Stored entries:
***

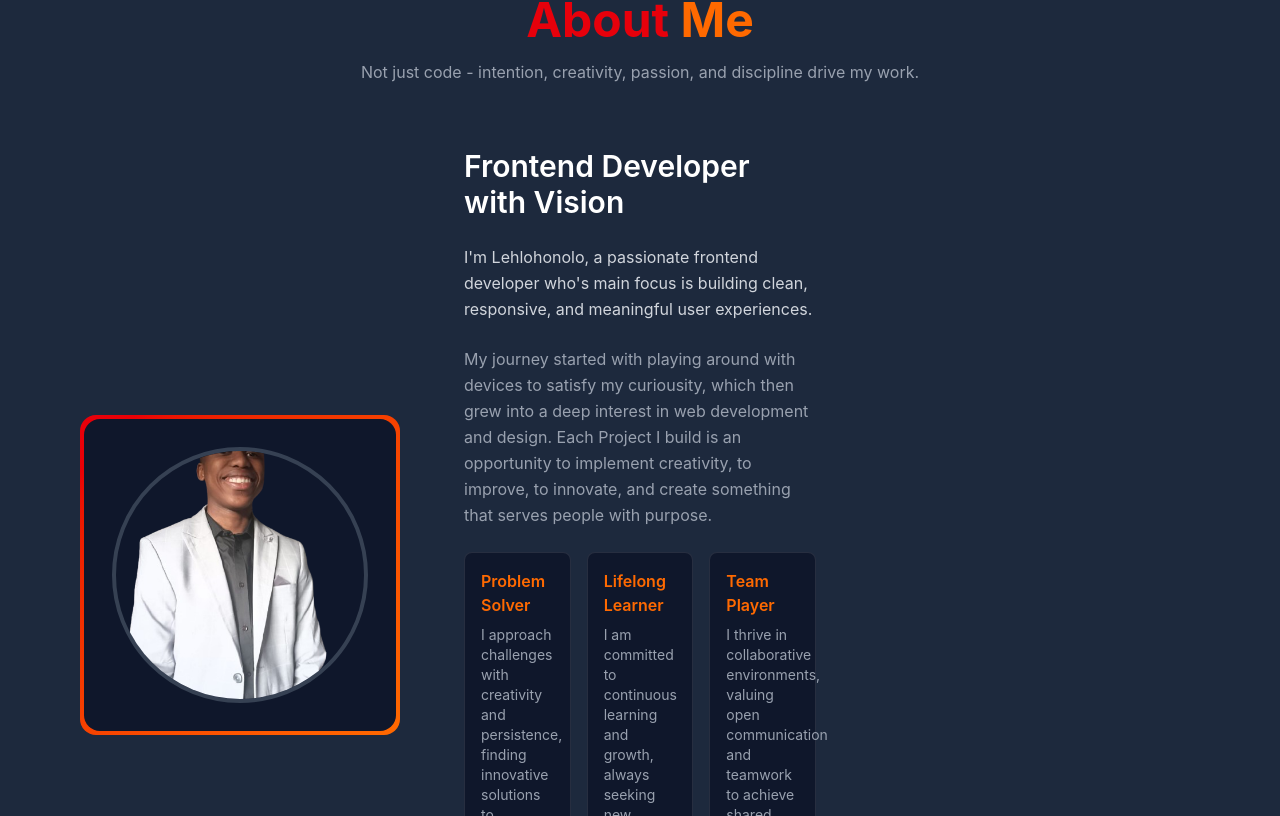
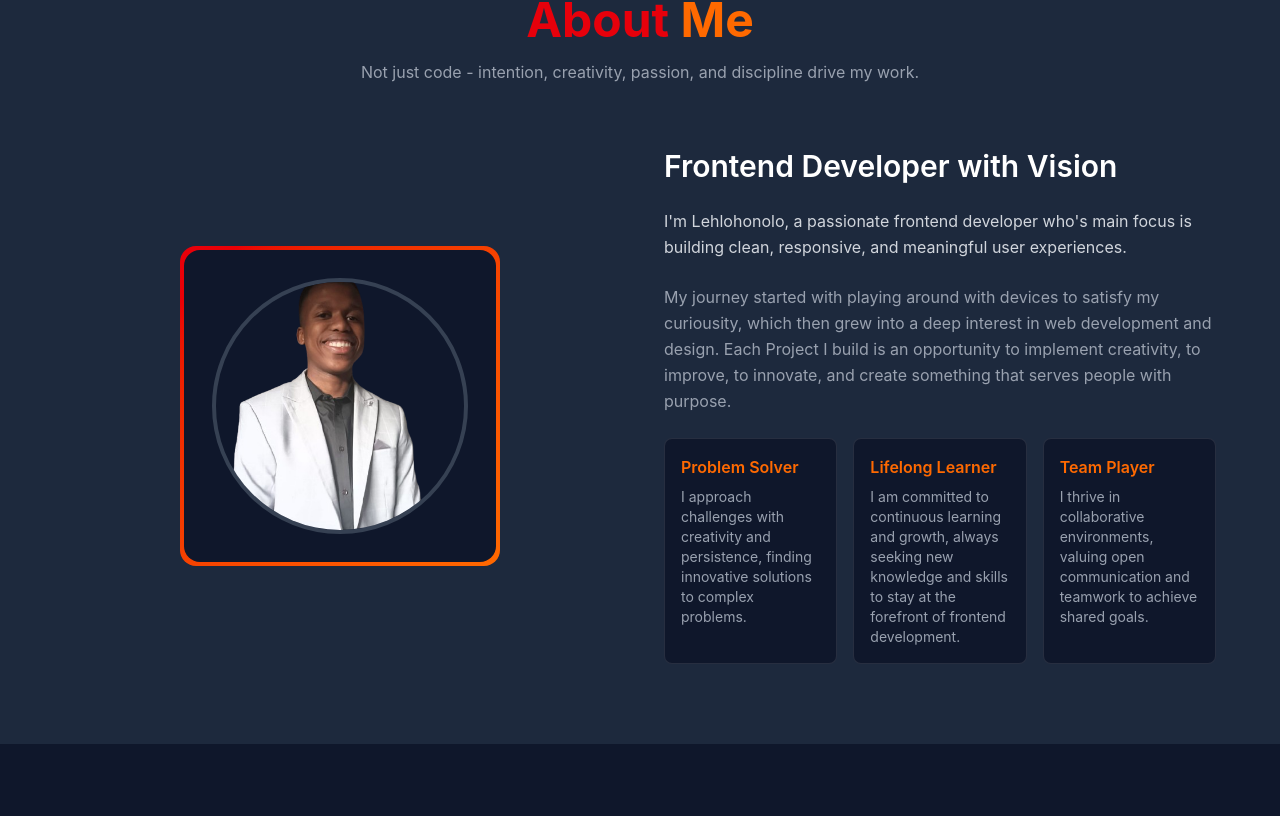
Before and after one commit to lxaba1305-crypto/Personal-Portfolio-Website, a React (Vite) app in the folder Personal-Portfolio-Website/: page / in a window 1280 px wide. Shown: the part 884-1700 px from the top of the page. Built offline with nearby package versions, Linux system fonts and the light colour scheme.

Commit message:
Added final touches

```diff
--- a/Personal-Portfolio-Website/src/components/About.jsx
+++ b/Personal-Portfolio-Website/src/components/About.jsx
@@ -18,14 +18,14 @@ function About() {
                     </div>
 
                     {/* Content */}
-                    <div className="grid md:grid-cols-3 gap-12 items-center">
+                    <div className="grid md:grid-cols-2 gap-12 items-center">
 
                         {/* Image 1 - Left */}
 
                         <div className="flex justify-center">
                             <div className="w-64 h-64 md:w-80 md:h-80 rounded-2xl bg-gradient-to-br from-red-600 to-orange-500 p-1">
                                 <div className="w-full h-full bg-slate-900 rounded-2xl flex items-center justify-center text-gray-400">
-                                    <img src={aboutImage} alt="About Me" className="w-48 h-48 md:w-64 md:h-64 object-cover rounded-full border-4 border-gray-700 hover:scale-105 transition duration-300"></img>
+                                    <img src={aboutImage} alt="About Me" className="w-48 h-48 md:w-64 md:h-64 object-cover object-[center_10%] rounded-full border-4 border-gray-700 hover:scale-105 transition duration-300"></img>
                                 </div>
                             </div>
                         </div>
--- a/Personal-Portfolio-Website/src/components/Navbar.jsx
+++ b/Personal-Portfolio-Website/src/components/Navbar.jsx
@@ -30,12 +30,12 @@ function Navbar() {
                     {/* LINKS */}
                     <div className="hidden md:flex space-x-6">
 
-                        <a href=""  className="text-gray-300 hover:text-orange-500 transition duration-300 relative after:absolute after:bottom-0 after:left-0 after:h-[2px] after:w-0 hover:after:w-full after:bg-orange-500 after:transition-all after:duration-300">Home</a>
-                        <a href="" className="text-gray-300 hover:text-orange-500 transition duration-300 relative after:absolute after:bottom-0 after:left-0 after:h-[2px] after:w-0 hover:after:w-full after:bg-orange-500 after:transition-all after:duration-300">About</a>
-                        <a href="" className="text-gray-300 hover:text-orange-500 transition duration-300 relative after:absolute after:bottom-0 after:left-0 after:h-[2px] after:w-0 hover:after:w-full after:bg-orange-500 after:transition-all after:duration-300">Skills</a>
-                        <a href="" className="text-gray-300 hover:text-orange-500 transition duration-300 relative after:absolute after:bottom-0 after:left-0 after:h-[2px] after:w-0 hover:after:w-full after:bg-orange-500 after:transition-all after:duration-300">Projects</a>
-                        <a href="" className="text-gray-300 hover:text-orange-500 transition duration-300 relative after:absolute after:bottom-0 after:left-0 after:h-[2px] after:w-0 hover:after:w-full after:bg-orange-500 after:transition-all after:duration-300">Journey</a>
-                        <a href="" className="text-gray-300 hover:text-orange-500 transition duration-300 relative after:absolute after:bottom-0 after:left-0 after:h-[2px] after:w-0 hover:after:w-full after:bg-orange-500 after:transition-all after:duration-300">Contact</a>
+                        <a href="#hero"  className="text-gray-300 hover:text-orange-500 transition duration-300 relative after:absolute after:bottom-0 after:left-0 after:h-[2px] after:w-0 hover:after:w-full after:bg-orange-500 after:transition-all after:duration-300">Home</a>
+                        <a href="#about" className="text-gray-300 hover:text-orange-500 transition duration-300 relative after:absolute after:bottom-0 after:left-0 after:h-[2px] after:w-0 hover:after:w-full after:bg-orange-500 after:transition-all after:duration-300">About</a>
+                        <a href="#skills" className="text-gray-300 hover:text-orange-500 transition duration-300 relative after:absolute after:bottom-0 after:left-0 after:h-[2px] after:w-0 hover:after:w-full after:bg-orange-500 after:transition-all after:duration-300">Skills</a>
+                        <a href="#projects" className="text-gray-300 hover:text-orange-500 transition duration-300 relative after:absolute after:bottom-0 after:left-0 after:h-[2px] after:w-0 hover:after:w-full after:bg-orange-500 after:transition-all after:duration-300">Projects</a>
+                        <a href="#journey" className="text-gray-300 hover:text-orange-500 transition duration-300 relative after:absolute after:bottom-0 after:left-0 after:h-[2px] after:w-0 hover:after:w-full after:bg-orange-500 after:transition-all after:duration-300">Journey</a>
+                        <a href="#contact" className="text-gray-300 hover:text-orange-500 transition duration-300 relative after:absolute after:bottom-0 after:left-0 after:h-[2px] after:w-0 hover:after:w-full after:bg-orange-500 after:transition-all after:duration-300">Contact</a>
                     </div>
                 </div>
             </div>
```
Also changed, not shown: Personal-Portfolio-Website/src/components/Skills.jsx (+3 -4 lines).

***

PROBLEM DESCRIPTION:
Each line with the word "flex" in the records above belongs in the result; copy all of them.

ANSWER FOR THE TASK:
                         <div className="flex justify-center">
                                 <div className="w-full h-full bg-slate-900 rounded-2xl flex items-center justify-center text-gray-400">
                     <div className="hidden md:flex space-x-6">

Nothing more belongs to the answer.